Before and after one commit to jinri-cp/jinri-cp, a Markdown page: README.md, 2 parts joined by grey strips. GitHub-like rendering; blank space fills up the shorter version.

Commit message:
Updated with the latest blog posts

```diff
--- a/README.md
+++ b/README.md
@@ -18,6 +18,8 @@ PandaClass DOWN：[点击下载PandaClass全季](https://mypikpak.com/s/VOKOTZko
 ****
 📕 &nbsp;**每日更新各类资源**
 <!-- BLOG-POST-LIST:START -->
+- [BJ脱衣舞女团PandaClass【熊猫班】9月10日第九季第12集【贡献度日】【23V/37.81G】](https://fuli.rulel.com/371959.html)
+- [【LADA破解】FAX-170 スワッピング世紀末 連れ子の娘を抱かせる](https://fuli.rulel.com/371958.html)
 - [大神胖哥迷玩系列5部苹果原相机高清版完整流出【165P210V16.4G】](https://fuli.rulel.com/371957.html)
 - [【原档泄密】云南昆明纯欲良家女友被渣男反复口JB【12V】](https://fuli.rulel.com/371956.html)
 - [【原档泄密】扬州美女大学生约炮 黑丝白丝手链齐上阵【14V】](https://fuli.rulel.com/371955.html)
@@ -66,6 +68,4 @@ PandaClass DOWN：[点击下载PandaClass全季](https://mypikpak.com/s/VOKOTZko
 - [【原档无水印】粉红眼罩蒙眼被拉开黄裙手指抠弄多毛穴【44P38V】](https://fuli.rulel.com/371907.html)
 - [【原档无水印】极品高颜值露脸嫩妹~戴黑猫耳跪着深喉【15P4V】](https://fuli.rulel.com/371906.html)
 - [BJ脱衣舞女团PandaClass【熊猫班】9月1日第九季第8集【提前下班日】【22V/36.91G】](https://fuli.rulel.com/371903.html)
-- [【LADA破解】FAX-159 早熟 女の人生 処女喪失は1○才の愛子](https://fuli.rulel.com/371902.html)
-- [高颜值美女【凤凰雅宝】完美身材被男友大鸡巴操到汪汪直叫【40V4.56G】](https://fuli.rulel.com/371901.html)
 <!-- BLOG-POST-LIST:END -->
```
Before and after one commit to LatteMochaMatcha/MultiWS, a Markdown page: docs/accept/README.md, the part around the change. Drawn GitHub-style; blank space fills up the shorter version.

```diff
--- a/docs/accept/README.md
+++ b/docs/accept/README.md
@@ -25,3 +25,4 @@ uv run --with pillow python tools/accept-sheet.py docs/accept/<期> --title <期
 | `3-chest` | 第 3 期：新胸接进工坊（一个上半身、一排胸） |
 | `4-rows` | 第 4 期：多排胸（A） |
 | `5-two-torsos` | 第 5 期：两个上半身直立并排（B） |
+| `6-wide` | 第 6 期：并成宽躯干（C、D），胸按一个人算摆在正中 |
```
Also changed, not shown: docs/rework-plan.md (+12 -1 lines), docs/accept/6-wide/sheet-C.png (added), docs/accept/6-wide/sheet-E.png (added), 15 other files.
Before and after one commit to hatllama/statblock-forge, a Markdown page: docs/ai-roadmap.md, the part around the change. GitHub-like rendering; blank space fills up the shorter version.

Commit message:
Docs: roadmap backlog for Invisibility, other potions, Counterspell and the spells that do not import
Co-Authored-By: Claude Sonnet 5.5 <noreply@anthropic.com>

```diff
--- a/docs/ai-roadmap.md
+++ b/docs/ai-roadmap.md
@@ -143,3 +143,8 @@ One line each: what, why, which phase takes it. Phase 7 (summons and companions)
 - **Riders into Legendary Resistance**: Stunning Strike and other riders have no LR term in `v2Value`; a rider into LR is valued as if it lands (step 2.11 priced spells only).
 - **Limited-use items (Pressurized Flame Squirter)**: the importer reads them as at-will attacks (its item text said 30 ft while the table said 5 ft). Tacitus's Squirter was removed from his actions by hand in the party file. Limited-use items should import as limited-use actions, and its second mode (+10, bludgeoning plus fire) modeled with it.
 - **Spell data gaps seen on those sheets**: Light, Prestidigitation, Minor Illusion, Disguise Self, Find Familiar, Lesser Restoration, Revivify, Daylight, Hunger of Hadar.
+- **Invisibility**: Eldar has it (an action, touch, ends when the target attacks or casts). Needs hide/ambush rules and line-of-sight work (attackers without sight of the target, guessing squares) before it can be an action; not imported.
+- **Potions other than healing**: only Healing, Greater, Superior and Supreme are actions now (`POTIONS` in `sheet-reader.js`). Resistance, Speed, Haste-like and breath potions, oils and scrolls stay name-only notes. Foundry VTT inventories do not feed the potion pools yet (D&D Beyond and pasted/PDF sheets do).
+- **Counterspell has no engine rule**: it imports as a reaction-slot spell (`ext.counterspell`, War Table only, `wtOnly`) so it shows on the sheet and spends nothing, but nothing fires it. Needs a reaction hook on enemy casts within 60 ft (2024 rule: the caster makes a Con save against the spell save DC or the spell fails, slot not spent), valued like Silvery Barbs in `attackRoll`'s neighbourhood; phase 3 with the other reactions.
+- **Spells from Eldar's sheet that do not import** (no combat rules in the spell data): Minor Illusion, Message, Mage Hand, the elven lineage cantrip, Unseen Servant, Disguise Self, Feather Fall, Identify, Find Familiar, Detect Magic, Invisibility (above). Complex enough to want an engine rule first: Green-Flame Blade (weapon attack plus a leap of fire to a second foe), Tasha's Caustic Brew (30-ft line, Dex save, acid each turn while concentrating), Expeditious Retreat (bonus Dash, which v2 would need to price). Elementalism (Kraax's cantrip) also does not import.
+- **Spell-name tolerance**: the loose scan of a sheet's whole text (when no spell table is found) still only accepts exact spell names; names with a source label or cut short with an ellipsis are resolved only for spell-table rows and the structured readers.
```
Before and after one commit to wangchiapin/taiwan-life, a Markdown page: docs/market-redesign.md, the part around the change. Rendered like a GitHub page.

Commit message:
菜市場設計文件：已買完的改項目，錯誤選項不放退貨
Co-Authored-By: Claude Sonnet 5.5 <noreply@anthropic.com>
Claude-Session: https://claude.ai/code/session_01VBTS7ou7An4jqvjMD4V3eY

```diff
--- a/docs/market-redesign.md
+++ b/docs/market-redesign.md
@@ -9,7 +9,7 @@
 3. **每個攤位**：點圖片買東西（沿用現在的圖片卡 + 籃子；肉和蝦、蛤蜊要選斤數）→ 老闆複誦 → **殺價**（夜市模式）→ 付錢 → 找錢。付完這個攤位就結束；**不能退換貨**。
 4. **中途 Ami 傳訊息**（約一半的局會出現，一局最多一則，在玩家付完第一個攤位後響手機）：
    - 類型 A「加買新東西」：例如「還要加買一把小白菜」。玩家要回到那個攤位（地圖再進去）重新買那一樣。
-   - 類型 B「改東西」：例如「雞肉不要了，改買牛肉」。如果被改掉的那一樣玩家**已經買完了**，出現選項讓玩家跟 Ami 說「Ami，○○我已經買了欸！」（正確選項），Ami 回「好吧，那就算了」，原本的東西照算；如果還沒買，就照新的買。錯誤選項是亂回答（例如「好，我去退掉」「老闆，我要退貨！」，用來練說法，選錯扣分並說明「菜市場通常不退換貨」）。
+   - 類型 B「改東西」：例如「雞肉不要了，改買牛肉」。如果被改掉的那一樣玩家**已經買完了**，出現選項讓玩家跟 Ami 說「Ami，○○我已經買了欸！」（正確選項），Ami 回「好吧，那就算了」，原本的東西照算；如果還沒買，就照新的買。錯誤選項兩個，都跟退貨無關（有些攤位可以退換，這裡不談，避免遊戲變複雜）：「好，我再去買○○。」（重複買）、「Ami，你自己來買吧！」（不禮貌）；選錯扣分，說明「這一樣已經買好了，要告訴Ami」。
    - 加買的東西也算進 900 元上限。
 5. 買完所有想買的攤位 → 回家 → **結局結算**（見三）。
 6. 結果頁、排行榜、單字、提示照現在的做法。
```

####################

> [EXERCISE PROMPT]:
All lines from the one containing "Before and after one commit to wangchiapin/taiwan-life, a" to the last line above should be reproduced exactly, and no other lines should be given.

> [COMPLETED TASK]:
Before and after one commit to wangchiapin/taiwan-life, a Markdown page: docs/market-redesign.md, the part around the change. Rendered like a GitHub page.

Commit message:
菜市場設計文件：已買完的改項目，錯誤選項不放退貨
Co-Authored-By: Claude Sonnet 5.5 <noreply@anthropic.com>
Claude-Session: https://claude.ai/code/session_01VBTS7ou7An4jqvjMD4V3eY

```diff
--- a/docs/market-redesign.md
+++ b/docs/market-redesign.md
@@ -9,7 +9,7 @@
 3. **每個攤位**：點圖片買東西（沿用現在的圖片卡 + 籃子；肉和蝦、蛤蜊要選斤數）→ 老闆複誦 → **殺價**（夜市模式）→ 付錢 → 找錢。付完這個攤位就結束；**不能退換貨**。
 4. **中途 Ami 傳訊息**（約一半的局會出現，一局最多一則，在玩家付完第一個攤位後響手機）：
    - 類型 A「加買新東西」：例如「還要加買一把小白菜」。玩家要回到那個攤位（地圖再進去）重新買那一樣。
-   - 類型 B「改東西」：例如「雞肉不要了，改買牛肉」。如果被改掉的那一樣玩家**已經買完了**，出現選項讓玩家跟 Ami 說「Ami，○○我已經買了欸！」（正確選項），Ami 回「好吧，那就算了」，原本的東西照算；如果還沒買，就照新的買。錯誤選項是亂回答（例如「好，我去退掉」「老闆，我要退貨！」，用來練說法，選錯扣分並說明「菜市場通常不退換貨」）。
+   - 類型 B「改東西」：例如「雞肉不要了，改買牛肉」。如果被改掉的那一樣玩家**已經買完了**，出現選項讓玩家跟 Ami 說「Ami，○○我已經買了欸！」（正確選項），Ami 回「好吧，那就算了」，原本的東西照算；如果還沒買，就照新的買。錯誤選項兩個，都跟退貨無關（有些攤位可以退換，這裡不談，避免遊戲變複雜）：「好，我再去買○○。」（重複買）、「Ami，你自己來買吧！」（不禮貌）；選錯扣分，說明「這一樣已經買好了，要告訴Ami」。
    - 加買的東西也算進 900 元上限。
 5. 買完所有想買的攤位 → 回家 → **結局結算**（見三）。
 6. 結果頁、排行榜、單字、提示照現在的做法。
```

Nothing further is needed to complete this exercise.